For having such little access to cameras, the people of Wambong sure know how to pose for a photo.

When planning our pitch for the competition, Mark and I found some promising evidence that there would be an immediate demand for electricity. Many villagers already own phones and travel over an hour away to pay about 25 cents to charge them. We estimated there would be about one phone for every two households. Arriving in Ghana, we soon found that our estimates needed some work. If you’ve read Mark’s previous posts or any of my InnovaSun blog, you’re already aware of the unanticipated level of demand that awaited us in Wambong. After giving each household a shiny new rechargeable lantern, the demand for the center became sky-high. From early on, we were pleasantly surprised to hear villagers discussing future usages of electricity as well. One household already owned a TV, and planned to hook it up to watch important football matches with the village. During Opening Night, the village plugged in a giant amplified sound system and a backlight. Since we left, the women have also begun charging customers to charge small radios. Many more panels are needed before we can meet the high demand, but the women running the center easily learned how to ration the available electricity and they clearly understand the importance of saving for expansion.

In addition to the high demand, solar equipment is easy to find locally and is relatively cheap. The solar revolution is just beginning in Africa, and there are many businesses selling the necessary equipment in Accra and offering tremendous support in case their customers encounter any mishaps. We put together the entire system, including building its protective structure, for under $2500. The technology, while new and complex, fits together easily, making it easy to teach even to people without a Western education. Best of all, the system just works. Frequent adjustments aren’t necessary, and batteries maintain power for use at night and during storms, so a system built the right way will function no different than your everyday wall outlet. The social enterprise aspect also works well with villagers’ existing way of life. They now travel less far for electricity, pay only ten cents to charge their phones, and own a safe light source which also has health benefits and saves on fuel costs. All of these payments go to the women who run the center who have demonstrated they already know how to run a successful business.

Soaking up the sun.
Soaking up the sun.

As we move forward with additional InnovaSun pilots, our primary focus will be on finding the right item to distribute to each household. Our chosen lantern takes an entire day to charge, and to make things worse, many of them barely hold a charge for more than a couple of hours. Only four rechargeable lanterns were available in Tamale, and each suffer from unfortunate consequences, such as cost, longevity, brightness, efficiency, and bulkiness. Should we expand our search to Accra, or even neighboring Togo? Do we import our own lanterns, distribute a different item, switch to a rechargeable battery model, or perhaps not distribute anything at all? We’ll also make changes with the structure. Besides adding a front counter-like window and mounting the panels on the roof, we’ll also consider the necessity of building something as large as a house. Mark and I will be closely following CWS’s progress monitoring and expanding InnovaSun from our homes in New York and Texas, and can’t wait to see the results of future pilots.

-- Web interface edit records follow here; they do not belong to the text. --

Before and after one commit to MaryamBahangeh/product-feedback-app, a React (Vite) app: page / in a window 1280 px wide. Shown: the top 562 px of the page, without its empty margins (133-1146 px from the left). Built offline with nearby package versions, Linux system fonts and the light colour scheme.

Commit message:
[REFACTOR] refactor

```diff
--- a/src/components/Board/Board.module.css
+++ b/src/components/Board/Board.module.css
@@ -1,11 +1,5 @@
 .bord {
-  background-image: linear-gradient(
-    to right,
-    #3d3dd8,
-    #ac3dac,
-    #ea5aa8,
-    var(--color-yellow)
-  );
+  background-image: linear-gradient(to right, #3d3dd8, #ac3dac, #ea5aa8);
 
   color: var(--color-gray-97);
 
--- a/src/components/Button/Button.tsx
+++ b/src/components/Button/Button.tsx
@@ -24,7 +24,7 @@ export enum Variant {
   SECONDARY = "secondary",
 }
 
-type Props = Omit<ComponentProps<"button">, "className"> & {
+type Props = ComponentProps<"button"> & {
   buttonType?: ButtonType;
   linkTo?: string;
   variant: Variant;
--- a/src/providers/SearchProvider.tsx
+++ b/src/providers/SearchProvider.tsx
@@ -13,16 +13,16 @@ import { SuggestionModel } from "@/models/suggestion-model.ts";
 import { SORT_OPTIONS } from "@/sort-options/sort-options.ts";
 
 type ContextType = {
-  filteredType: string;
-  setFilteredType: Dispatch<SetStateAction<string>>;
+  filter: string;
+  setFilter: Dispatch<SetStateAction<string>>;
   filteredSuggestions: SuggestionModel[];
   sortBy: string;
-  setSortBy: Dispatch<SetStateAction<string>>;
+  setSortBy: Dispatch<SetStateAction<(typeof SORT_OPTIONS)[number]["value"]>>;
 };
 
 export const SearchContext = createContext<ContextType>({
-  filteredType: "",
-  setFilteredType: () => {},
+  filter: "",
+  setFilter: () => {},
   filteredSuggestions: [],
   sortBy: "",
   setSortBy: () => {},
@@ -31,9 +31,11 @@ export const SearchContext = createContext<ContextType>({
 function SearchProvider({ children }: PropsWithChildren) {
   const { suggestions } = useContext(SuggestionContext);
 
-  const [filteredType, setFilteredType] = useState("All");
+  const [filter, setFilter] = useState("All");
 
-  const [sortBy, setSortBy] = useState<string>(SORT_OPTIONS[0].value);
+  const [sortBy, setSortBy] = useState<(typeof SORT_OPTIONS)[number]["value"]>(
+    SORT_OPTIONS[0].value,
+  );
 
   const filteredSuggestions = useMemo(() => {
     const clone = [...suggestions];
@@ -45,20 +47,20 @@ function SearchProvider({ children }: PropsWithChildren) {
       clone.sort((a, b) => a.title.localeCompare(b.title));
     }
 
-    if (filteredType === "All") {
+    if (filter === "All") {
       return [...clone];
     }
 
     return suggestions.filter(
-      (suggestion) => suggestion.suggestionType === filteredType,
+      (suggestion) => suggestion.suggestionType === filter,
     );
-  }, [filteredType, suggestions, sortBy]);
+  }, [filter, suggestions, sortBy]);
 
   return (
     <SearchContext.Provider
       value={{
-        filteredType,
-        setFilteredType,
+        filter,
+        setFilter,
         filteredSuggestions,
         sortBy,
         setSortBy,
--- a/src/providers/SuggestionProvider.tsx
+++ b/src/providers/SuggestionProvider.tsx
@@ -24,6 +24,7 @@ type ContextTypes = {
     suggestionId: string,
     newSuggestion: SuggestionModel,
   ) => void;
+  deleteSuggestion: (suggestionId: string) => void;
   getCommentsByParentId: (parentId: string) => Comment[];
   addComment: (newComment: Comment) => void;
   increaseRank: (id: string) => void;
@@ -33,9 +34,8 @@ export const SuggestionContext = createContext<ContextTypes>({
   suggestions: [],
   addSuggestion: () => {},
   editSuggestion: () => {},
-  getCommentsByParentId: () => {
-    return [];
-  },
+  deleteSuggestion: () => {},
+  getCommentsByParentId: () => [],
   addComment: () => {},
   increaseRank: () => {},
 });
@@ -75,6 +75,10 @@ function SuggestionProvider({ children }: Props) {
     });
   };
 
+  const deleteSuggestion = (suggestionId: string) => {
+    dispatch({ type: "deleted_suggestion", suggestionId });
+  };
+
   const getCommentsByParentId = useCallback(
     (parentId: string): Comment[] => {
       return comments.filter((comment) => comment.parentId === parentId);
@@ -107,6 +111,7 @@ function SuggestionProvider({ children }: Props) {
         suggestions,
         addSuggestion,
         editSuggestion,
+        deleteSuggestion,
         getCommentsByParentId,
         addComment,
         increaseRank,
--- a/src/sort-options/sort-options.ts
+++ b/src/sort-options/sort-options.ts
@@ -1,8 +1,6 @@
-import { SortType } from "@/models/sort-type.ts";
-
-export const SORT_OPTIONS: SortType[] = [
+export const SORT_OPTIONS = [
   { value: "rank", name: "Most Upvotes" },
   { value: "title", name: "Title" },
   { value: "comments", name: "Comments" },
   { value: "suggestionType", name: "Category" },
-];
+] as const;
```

Our primary goal was to create a sustainable business model to sell cheap solar electricity to rural Ghanaians, and we believe we’ve done just that. At the same time, we’ve empowered women in a male-dominated society and allowed our project to be easily adopted into a fellowship program model for future expansion. The InnovaSun pilot program was more successful than either Mark or I could have hoped. The project left us with interesting stories about our interactions with the chief, elders, and other villagers. We experienced life as an expat in Tamale, if only for three weeks. And most vividly, we’re left with lasting memories detailing the excitement of an entire village during the Opening Night festivities. All of this wouldn’t have been possible without help from the CWS staff, and most importantly, Shak, Kate, and Brianan. Now, an idea that began on paper fifteen months ago has finally become a reality, and one thousand people in Wambong now have access to electricity. As CWS continues to grow InnovaSun, that number will soon be multiplied many times over.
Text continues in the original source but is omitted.